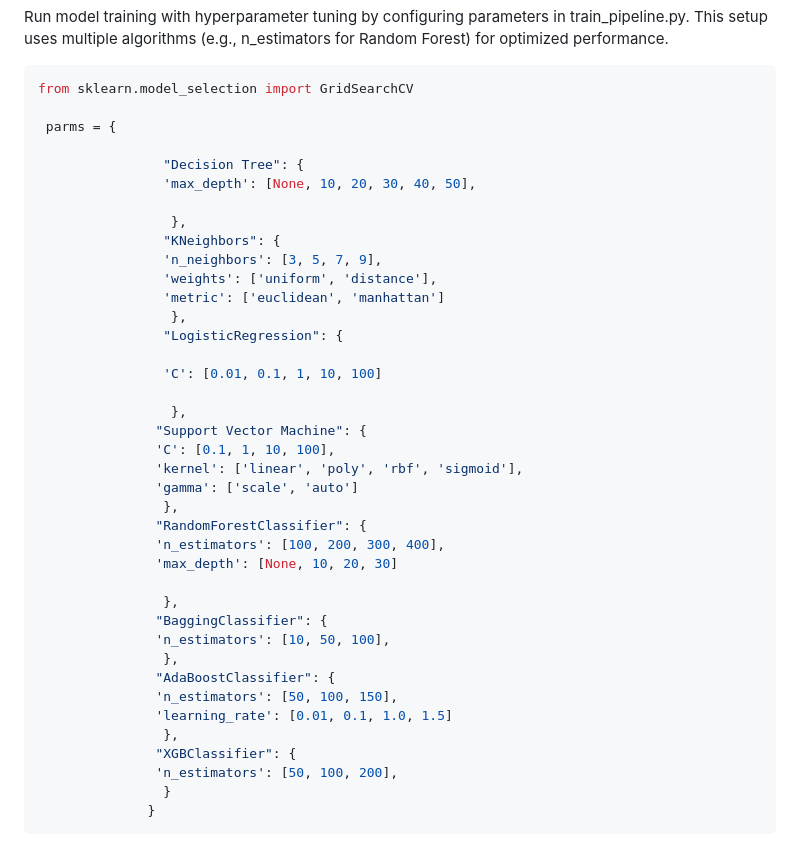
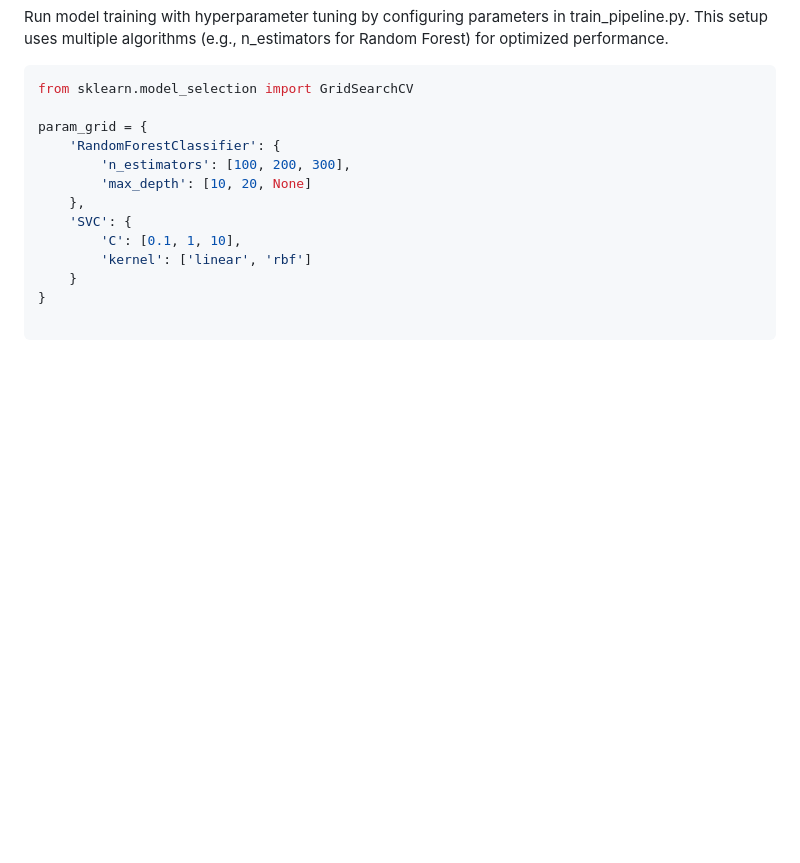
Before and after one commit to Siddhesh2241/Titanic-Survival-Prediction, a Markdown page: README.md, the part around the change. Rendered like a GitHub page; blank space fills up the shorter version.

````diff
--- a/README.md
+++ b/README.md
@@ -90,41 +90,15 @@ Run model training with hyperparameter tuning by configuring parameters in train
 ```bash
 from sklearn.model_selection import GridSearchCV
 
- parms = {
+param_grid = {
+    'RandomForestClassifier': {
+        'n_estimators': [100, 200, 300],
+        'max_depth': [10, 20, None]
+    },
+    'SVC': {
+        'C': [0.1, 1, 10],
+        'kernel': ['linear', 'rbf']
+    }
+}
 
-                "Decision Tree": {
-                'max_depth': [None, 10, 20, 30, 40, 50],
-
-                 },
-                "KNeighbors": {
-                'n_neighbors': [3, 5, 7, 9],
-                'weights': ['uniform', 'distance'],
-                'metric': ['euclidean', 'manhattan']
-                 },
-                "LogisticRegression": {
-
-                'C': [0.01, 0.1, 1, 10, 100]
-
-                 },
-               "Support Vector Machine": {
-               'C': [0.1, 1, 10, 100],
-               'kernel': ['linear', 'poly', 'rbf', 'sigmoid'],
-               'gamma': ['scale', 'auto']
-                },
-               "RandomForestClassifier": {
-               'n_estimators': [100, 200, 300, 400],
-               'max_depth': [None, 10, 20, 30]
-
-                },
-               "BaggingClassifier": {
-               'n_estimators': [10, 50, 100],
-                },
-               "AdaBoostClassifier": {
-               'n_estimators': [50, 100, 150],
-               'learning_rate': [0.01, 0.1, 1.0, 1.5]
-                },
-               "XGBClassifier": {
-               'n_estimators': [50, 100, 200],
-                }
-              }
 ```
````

● ● ● ● ● ● ●

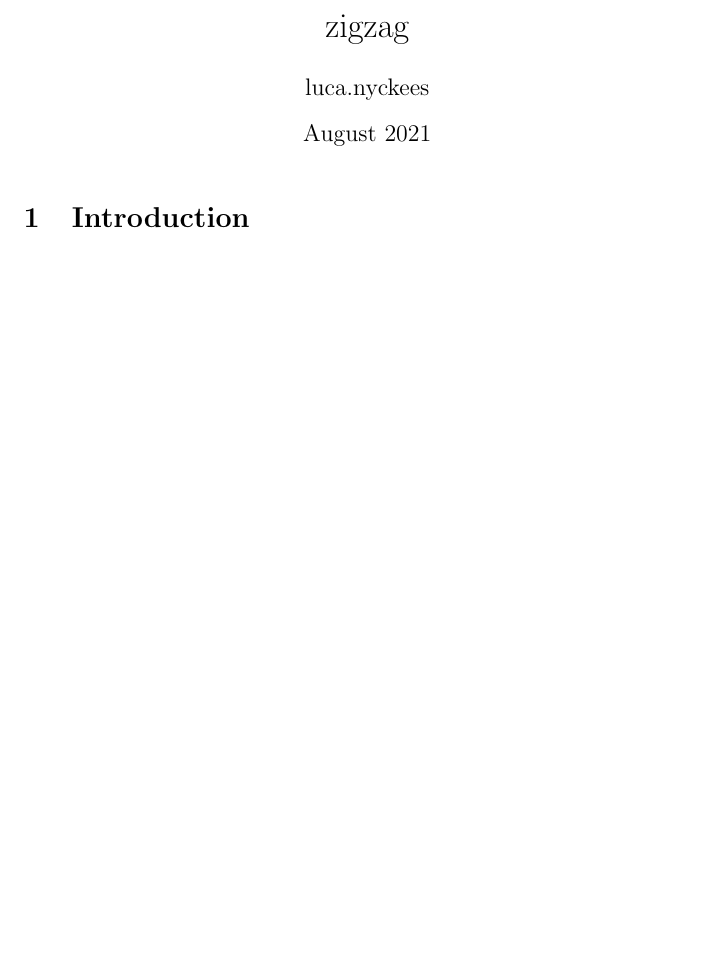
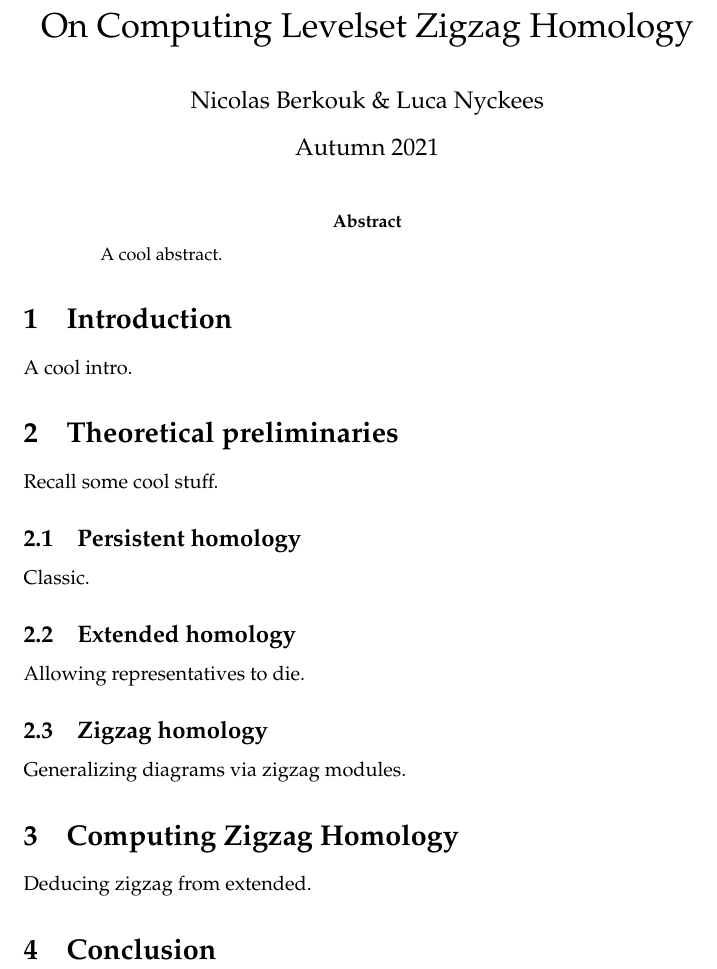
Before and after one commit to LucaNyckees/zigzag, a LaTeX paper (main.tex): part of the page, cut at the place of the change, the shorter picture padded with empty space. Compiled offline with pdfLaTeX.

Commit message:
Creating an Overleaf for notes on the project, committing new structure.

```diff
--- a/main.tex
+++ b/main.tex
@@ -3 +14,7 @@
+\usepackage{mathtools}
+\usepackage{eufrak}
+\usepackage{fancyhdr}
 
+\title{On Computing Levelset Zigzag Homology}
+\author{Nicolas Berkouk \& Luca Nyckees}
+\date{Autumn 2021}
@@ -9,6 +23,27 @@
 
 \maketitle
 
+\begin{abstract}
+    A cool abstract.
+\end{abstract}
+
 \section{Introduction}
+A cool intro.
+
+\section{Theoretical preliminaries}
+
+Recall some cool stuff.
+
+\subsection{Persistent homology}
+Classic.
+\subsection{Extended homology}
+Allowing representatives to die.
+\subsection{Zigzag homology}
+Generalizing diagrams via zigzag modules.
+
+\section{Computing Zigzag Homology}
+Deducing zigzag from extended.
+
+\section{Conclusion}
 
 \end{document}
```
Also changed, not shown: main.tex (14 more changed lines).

● ● ● ● ● ● ●

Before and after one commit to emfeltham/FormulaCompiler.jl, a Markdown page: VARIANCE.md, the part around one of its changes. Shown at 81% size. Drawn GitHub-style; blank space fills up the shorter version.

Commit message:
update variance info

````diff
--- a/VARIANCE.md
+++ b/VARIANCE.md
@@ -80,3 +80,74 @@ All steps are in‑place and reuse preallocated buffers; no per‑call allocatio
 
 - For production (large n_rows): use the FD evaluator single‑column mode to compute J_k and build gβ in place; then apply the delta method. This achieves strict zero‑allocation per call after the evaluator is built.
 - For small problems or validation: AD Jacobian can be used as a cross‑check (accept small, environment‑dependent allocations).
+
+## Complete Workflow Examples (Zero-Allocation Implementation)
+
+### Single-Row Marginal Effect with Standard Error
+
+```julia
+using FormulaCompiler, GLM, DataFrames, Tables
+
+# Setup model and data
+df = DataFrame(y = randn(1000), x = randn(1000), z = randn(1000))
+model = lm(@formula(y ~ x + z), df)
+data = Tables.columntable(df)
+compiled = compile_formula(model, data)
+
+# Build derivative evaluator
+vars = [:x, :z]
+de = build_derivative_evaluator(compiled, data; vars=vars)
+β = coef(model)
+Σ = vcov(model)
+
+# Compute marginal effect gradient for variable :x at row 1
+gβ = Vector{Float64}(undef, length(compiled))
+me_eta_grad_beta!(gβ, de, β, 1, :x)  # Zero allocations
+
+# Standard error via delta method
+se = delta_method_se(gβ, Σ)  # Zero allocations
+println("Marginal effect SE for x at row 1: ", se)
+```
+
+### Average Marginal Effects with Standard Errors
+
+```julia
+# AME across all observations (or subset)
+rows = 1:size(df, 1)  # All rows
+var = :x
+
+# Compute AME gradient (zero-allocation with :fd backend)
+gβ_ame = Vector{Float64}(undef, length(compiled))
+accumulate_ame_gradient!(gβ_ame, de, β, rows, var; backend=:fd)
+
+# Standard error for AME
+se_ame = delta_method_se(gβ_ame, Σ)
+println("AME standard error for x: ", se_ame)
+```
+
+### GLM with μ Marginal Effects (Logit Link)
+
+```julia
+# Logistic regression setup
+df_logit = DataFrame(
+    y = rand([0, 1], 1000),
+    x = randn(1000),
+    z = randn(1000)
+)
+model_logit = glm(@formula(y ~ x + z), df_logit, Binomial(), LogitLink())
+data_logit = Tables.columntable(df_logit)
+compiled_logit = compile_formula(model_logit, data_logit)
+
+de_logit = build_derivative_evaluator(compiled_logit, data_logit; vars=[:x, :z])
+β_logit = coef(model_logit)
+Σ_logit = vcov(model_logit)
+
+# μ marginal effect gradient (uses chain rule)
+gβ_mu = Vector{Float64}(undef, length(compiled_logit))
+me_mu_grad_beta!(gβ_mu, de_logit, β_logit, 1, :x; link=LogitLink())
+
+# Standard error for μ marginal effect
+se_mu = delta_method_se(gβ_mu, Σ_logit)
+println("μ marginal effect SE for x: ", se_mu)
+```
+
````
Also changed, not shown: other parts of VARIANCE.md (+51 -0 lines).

● ● ● ● ● ● ●

Task description
Within the records above, tally the lines that contain "place". Give the total and nothing more.

Response area
3